__Extracted information__.

****

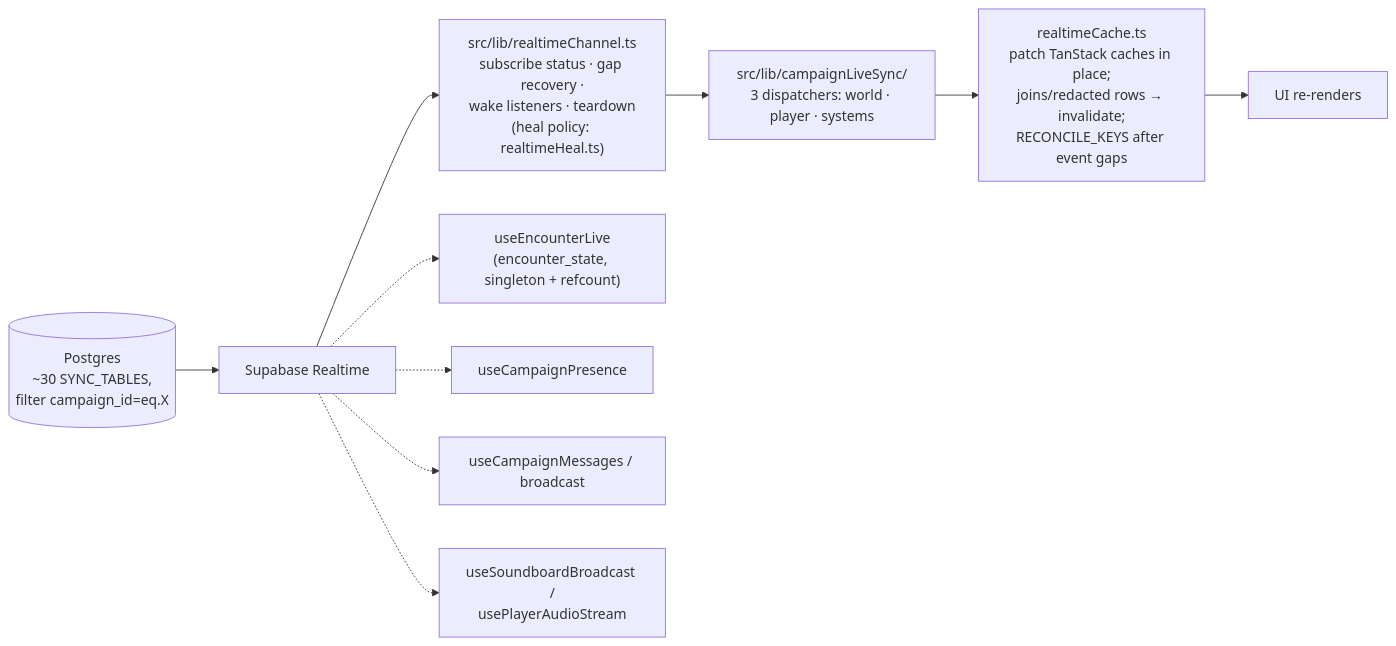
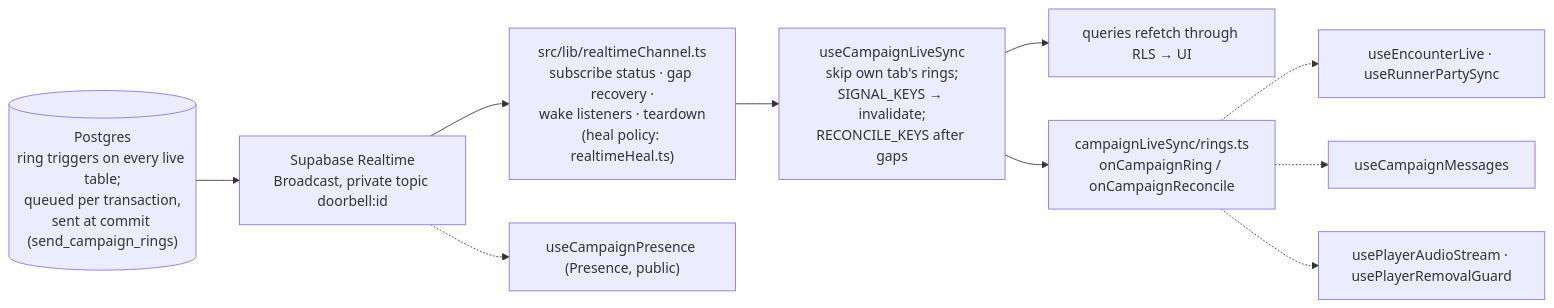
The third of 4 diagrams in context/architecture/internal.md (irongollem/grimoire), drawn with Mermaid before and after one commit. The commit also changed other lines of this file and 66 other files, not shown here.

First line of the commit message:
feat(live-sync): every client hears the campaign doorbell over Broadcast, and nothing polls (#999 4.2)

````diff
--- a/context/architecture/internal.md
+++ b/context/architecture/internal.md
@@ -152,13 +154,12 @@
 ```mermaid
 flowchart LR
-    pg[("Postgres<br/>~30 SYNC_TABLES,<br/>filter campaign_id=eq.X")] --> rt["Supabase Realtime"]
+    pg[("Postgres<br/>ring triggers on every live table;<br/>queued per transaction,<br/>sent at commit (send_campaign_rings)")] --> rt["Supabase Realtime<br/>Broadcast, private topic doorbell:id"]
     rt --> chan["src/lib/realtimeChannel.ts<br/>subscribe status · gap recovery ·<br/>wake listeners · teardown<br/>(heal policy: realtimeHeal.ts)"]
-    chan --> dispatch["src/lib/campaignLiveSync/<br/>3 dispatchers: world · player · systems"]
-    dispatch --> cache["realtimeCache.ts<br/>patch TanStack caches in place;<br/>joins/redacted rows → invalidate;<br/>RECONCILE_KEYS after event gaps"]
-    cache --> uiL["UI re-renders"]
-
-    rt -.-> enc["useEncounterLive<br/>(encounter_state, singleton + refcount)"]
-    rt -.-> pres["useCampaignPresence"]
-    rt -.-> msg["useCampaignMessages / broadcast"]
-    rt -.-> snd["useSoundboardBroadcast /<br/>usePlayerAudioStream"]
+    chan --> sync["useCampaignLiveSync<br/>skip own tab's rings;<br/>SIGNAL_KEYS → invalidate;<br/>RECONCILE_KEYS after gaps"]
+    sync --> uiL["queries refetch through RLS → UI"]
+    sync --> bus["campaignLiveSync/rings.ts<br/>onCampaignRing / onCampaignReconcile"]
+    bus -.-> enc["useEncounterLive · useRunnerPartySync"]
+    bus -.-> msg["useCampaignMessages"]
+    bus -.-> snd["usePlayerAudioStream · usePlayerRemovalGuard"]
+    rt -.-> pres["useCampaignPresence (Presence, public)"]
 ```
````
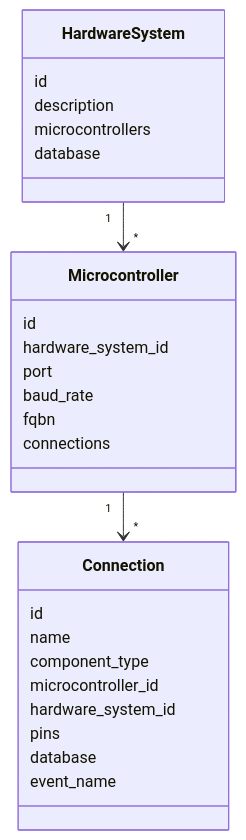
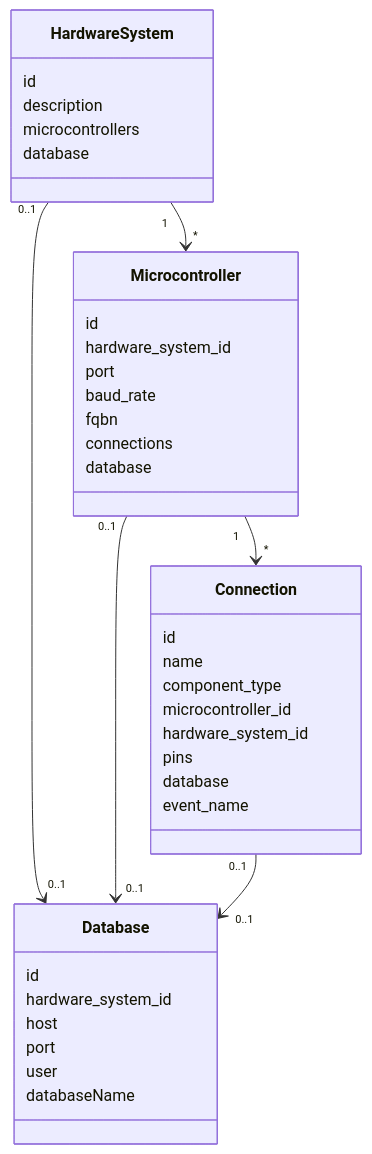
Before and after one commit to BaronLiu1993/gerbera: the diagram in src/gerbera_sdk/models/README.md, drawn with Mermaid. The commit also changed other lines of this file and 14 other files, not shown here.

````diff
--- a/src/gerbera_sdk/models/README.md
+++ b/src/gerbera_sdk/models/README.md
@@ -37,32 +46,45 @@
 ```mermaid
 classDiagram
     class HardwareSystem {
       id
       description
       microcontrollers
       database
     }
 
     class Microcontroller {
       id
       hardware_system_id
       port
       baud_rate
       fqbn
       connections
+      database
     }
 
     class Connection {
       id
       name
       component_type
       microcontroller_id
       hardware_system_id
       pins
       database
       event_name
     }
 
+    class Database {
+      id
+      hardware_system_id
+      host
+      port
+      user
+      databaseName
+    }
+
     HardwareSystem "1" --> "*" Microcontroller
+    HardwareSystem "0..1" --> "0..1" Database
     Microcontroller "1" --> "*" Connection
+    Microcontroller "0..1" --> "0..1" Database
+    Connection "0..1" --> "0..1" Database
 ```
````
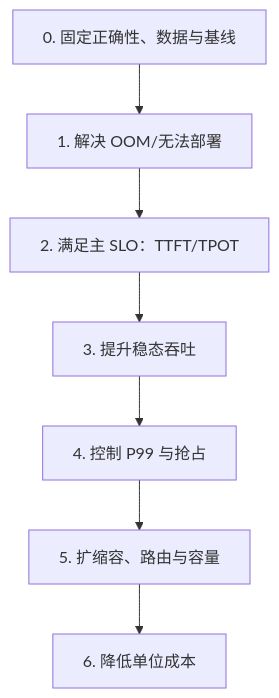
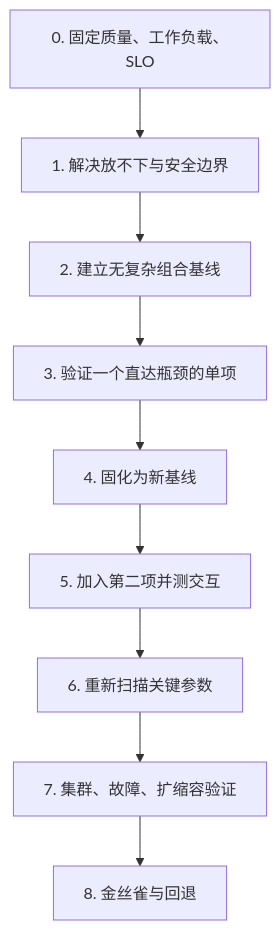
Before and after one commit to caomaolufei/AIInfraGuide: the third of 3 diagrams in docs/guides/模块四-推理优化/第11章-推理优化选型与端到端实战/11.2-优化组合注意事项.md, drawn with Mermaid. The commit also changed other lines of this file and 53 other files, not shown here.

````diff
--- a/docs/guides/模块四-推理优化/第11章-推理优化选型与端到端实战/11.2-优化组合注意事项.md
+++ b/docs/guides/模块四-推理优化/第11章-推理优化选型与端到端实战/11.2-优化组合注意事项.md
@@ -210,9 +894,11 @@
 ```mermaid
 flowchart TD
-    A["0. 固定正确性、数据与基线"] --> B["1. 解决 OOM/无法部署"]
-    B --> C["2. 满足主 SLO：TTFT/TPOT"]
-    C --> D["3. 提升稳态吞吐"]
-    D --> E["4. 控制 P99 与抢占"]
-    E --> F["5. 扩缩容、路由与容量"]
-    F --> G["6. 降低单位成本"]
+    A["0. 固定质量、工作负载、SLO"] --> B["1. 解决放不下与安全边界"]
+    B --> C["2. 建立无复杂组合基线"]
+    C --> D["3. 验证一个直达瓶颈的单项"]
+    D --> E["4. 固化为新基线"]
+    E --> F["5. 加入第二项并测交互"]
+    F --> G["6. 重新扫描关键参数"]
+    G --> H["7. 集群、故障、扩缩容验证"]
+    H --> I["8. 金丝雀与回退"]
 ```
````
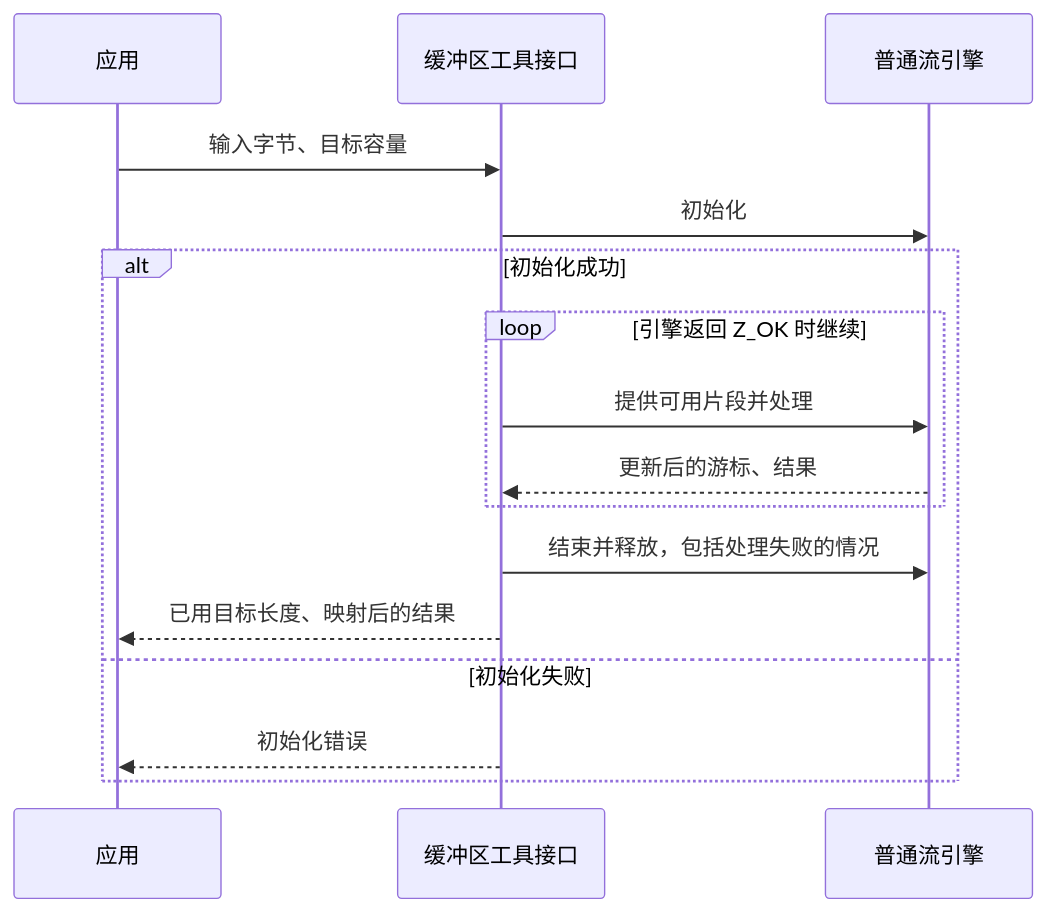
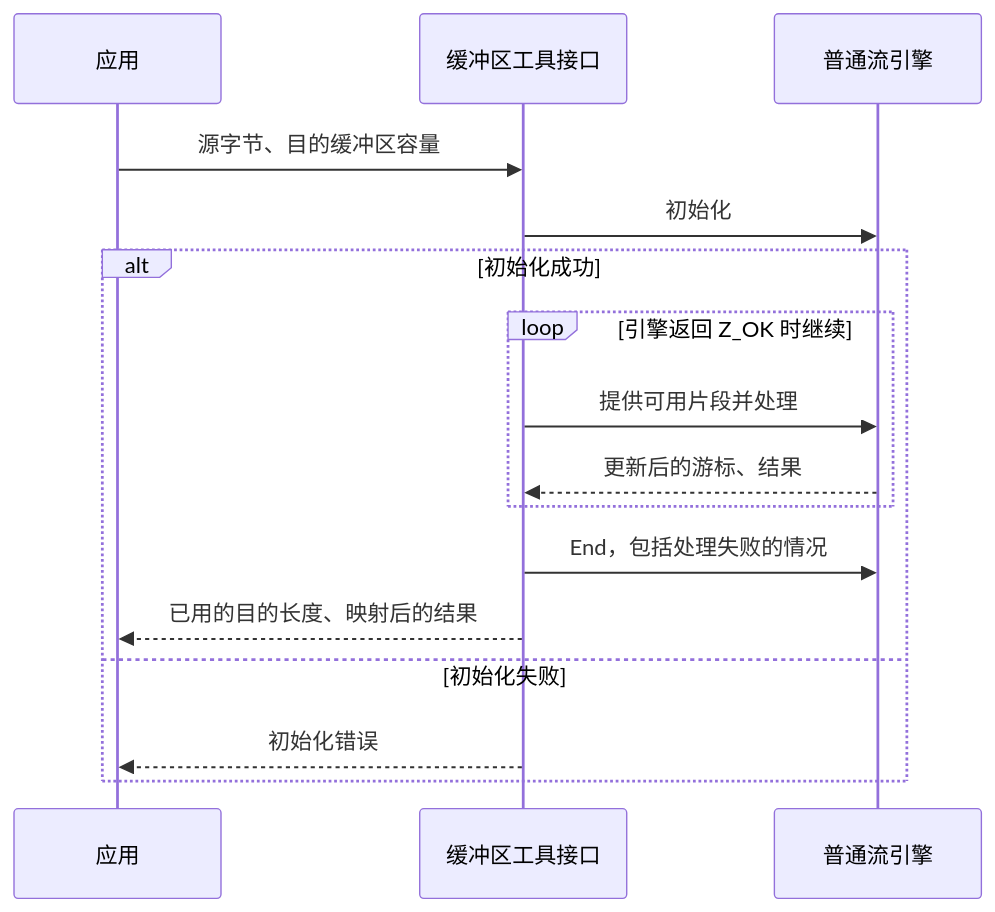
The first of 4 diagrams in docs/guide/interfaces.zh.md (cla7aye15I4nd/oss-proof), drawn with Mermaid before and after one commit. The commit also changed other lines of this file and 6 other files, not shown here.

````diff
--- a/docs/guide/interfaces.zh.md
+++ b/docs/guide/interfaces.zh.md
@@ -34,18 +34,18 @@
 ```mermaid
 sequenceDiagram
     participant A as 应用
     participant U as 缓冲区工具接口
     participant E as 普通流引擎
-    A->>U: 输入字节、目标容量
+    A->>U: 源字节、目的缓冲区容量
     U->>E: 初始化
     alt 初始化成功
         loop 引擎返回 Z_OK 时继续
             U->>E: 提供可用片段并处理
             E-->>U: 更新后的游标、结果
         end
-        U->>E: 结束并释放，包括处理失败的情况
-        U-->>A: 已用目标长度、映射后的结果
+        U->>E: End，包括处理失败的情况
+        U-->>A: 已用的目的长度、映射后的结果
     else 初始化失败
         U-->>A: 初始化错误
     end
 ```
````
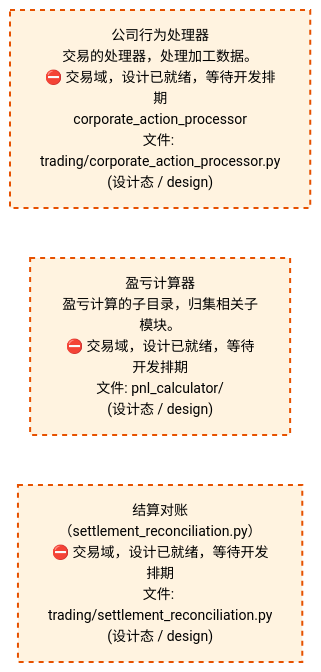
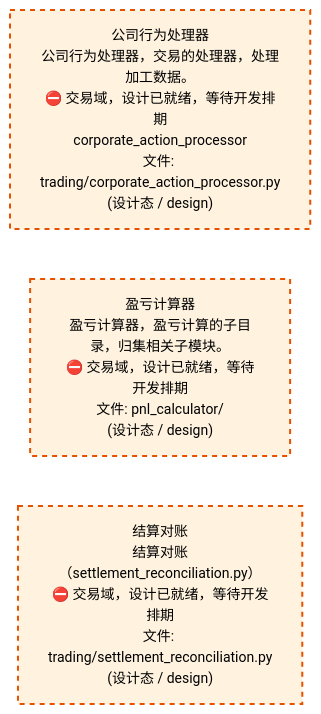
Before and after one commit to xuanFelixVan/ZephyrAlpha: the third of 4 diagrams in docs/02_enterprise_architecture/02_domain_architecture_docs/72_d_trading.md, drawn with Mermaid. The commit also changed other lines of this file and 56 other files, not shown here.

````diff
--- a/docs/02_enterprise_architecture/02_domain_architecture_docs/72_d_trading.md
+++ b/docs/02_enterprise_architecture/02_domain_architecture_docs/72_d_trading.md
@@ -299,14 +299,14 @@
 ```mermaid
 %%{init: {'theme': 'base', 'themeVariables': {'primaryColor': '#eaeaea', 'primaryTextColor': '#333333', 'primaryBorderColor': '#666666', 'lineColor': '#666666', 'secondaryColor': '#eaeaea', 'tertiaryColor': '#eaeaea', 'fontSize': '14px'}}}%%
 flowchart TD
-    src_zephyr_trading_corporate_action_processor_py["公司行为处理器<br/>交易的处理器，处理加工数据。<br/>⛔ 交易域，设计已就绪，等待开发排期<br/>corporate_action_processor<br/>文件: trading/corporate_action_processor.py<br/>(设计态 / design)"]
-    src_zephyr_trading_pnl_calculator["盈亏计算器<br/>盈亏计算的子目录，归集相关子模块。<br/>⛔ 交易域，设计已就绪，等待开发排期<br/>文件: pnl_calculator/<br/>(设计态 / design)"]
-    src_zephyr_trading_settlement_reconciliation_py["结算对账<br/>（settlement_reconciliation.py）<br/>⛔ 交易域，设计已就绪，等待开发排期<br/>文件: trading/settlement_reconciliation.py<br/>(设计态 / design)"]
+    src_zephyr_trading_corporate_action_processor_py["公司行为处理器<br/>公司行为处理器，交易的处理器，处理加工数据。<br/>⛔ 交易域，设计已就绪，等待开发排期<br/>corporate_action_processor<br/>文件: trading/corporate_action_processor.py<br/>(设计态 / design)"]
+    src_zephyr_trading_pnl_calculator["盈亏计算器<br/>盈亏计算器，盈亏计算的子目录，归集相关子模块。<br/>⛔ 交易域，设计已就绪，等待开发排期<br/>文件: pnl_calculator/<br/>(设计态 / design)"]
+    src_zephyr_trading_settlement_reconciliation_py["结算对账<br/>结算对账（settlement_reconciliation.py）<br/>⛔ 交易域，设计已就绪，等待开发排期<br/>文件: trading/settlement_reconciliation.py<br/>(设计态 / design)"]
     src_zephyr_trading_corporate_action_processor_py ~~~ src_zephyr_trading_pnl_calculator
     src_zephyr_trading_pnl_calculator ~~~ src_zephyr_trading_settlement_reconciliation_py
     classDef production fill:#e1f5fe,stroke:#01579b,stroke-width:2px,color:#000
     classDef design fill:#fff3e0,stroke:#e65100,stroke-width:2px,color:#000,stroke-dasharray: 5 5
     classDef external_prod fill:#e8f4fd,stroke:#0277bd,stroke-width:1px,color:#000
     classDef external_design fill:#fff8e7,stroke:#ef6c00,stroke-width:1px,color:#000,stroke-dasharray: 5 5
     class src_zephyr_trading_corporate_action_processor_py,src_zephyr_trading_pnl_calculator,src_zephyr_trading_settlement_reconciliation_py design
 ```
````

****

__Instructions to follow__. Read the entries above and find each line holding the word "after". Copy it out.

__Answer to the problem__.
The third of 4 diagrams in context/architecture/internal.md (irongollem/grimoire), drawn with Mermaid before and after one commit. The commit also changed other lines of this file and 66 other files, not shown here.
-    dispatch --> cache["realtimeCache.ts<br/>patch TanStack caches in place;<br/>joins/redacted rows → invalidate;<br/>RECONCILE_KEYS after event gaps"]
+    chan --> sync["useCampaignLiveSync<br/>skip own tab's rings;<br/>SIGNAL_KEYS → invalidate;<br/>RECONCILE_KEYS after gaps"]
Before and after one commit to BaronLiu1993/gerbera: the diagram in src/gerbera_sdk/models/README.md, drawn with Mermaid. The commit also changed other lines of this file and 14 other files, not shown here.
Before and after one commit to caomaolufei/AIInfraGuide: the third of 3 diagrams in docs/guides/模块四-推理优化/第11章-推理优化选型与端到端实战/11.2-优化组合注意事项.md, drawn with Mermaid. The commit also changed other lines of this file and 53 other files, not shown here.
The first of 4 diagrams in docs/guide/interfaces.zh.md (cla7aye15I4nd/oss-proof), drawn with Mermaid before and after one commit. The commit also changed other lines of this file and 6 other files, not shown here.
Before and after one commit to xuanFelixVan/ZephyrAlpha: the third of 4 diagrams in docs/02_enterprise_architecture/02_domain_architecture_docs/72_d_trading.md, drawn with Mermaid. The commit also changed other lines of this file and 56 other files, not shown here.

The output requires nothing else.